By Dr. Jean Harvey, Ph.D., R.D., EatingWell Editors, The EatingWell Diet (2007)
In this section, you’ll find answers to key questions about losing weight and keeping it off.
When you’re trying to lose weight, it’s easy to cast fat in the role of the nutritional bad guy. After all, fat contains more than twice as many calories (9 per gram) as the other key food components we eat, protein and carbohydrates (both 4 calories per gram). So cutting fat from foods gives you more bang for your calorie-cutting buck. Why not just slash fat from the menu?
It makes sense to be moderate with fat, but not to cut it out immoderately, either. Adding fat to a food slows its digestion, prolonging fullness and helping you feel satisfied. It also aids the absorption of fat-soluble vitamins like A, D, and E. But most importantly, fat helps make food delicious, and pleasure is a key element in a lifetime eating strategy. So don’t de-fat your food to the point of tastelessness. Just measure your fats and use a light touch.
You might have heard about this system of ranking foods by how quickly the carbohydrates in them are digested. It’s a terrific principle that can help steer you to healthy eating—but it can be confusing too. Here are the basics:
1. Don't eat refined foods such as white breads, cracker, potatoes, pastas; choose unrefined, whole-grains instead.
2. Make sure you are getting enough fiber.
3. When eating a carbohydrate-based meal, make sure you add at least a little protein.
4. Add some oil—fats mixes with carbohydrates tend to lessen glycemic impact.
5. Double check! Researchers at the University of Sydney, Australia, published an international table of glycemic index and glycemic load values (click to view page in another window).
Everyone does; it’s a natural part of the weight-loss process. Here are six ways to break through.
1. Review your food diary and activity log.
2. Get out of your rut.
3. Talk with someone who has been there.
4. Lower your calorie goal slightly.
5. Bump up your activity a little.

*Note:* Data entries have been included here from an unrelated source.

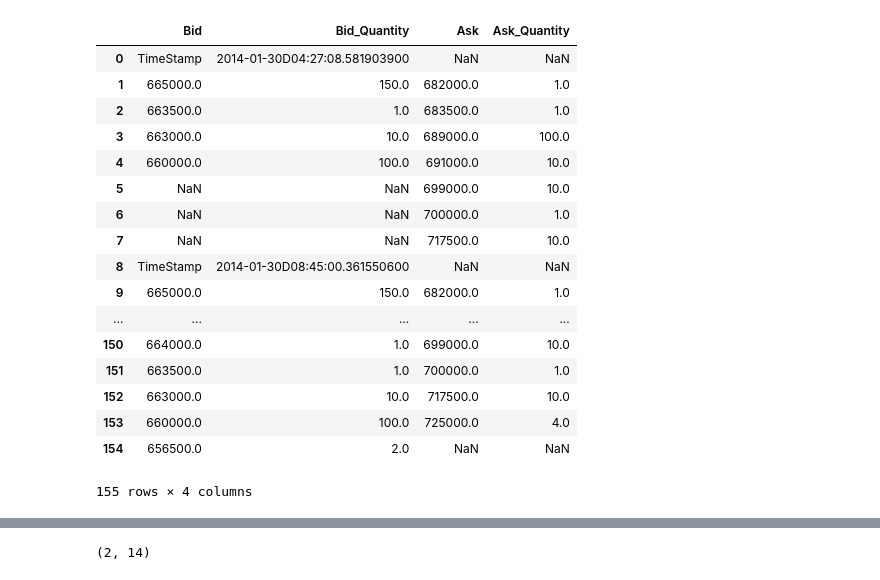
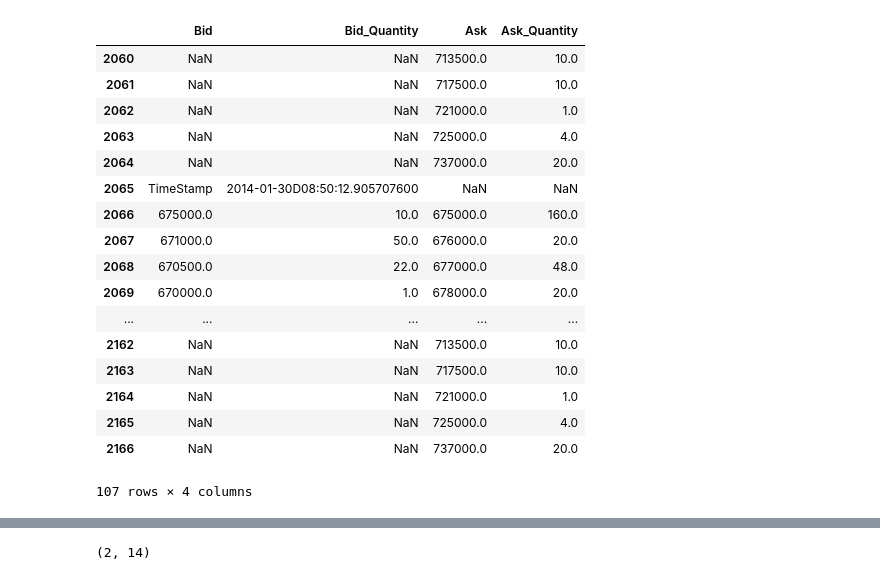
Before and after one commit to rorysroes/SGX-Full-OrderBook-Tick-Data-Trading-Strategy, a Jupyter notebook: before_open_market_9_21_csv.ipynb, the cells around one changed output, grey strips where cells are left out. Cells and saved outputs as stored; diff of their text form; code cells hidden in the pictures.

```diff
--- a/before_open_market_9_21_csv.ipynb
+++ b/before_open_market_9_21_csv.ipynb
@@ -532,21 +576,21 @@ Total time = 10.534456
 # %%
-pd.read_table('order_book.csv',sep=',')
+pd.read_table('order_book.csv',sep=',')[2180-120:2180]
 # %% [output]
 |  | Bid | Bid_Quantity | Ask | Ask_Quantity |
-| 0 | TimeStamp | 2014-01-30D04:27:08.581903900 | NaN | NaN |
-| 1 | 665000.0 | 150.0 | 682000.0 | 1.0 |
-| 2 | 663500.0 | 1.0 | 683500.0 | 1.0 |
-| 3 | 663000.0 | 10.0 | 689000.0 | 100.0 |
-| 4 | 660000.0 | 100.0 | 691000.0 | 10.0 |
-| 5 | NaN | NaN | 699000.0 | 10.0 |
-| 6 | NaN | NaN | 700000.0 | 1.0 |
-| 7 | NaN | NaN | 717500.0 | 10.0 |
-| 8 | TimeStamp | 2014-01-30D08:45:00.361550600 | NaN | NaN |
-| 9 | 665000.0 | 150.0 | 682000.0 | 1.0 |
+| 2060 | NaN | NaN | 713500.0 | 10.0 |
+| 2061 | NaN | NaN | 717500.0 | 10.0 |
+| 2062 | NaN | NaN | 721000.0 | 1.0 |
+| 2063 | NaN | NaN | 725000.0 | 4.0 |
+| 2064 | NaN | NaN | 737000.0 | 20.0 |
+| 2065 | TimeStamp | 2014-01-30D08:50:12.905707600 | NaN | NaN |
+| 2066 | 675000.0 | 10.0 | 675000.0 | 160.0 |
+| 2067 | 671000.0 | 50.0 | 676000.0 | 20.0 |
+| 2068 | 670500.0 | 22.0 | 677000.0 | 48.0 |
+| 2069 | 670000.0 | 1.0 | 678000.0 | 20.0 |
 | ... | ... | ... | ... | ... |
-| 150 | 664000.0 | 1.0 | 699000.0 | 10.0 |
-| 151 | 663500.0 | 1.0 | 700000.0 | 1.0 |
-| 152 | 663000.0 | 10.0 | 717500.0 | 10.0 |
-| 153 | 660000.0 | 100.0 | 725000.0 | 4.0 |
-| 154 | 656500.0 | 2.0 | NaN | NaN |
+| 2162 | NaN | NaN | 713500.0 | 10.0 |
+| 2163 | NaN | NaN | 717500.0 | 10.0 |
+| 2164 | NaN | NaN | 721000.0 | 1.0 |
+| 2165 | NaN | NaN | 725000.0 | 4.0 |
+| 2166 | NaN | NaN | 737000.0 | 20.0 |
-155 rows × 4 columns
+107 rows × 4 columns
```
Also changed, not shown: parts of 4 cells of this notebook.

6. Get more out of your food diary: Use the "Notes" section to write down what's going on and how you're feeling.
Some intriguing studies suggest that weight-loss diets that include 3-4 daily servings of dairy foods are more effective in shedding pounds than conventional diets. But when co-author Jean Harvey-Berino and colleagues tried to recreate these findings at the University of Vermont, the results were disappointing.
You’ll find extensive resources throughout eatingwell.com. See the Getting Support page for some of the resources from the book.
Photo Caption: Dr. Jean Harvey-Berino, Ph.D., R.D., author of The EatingWell Diet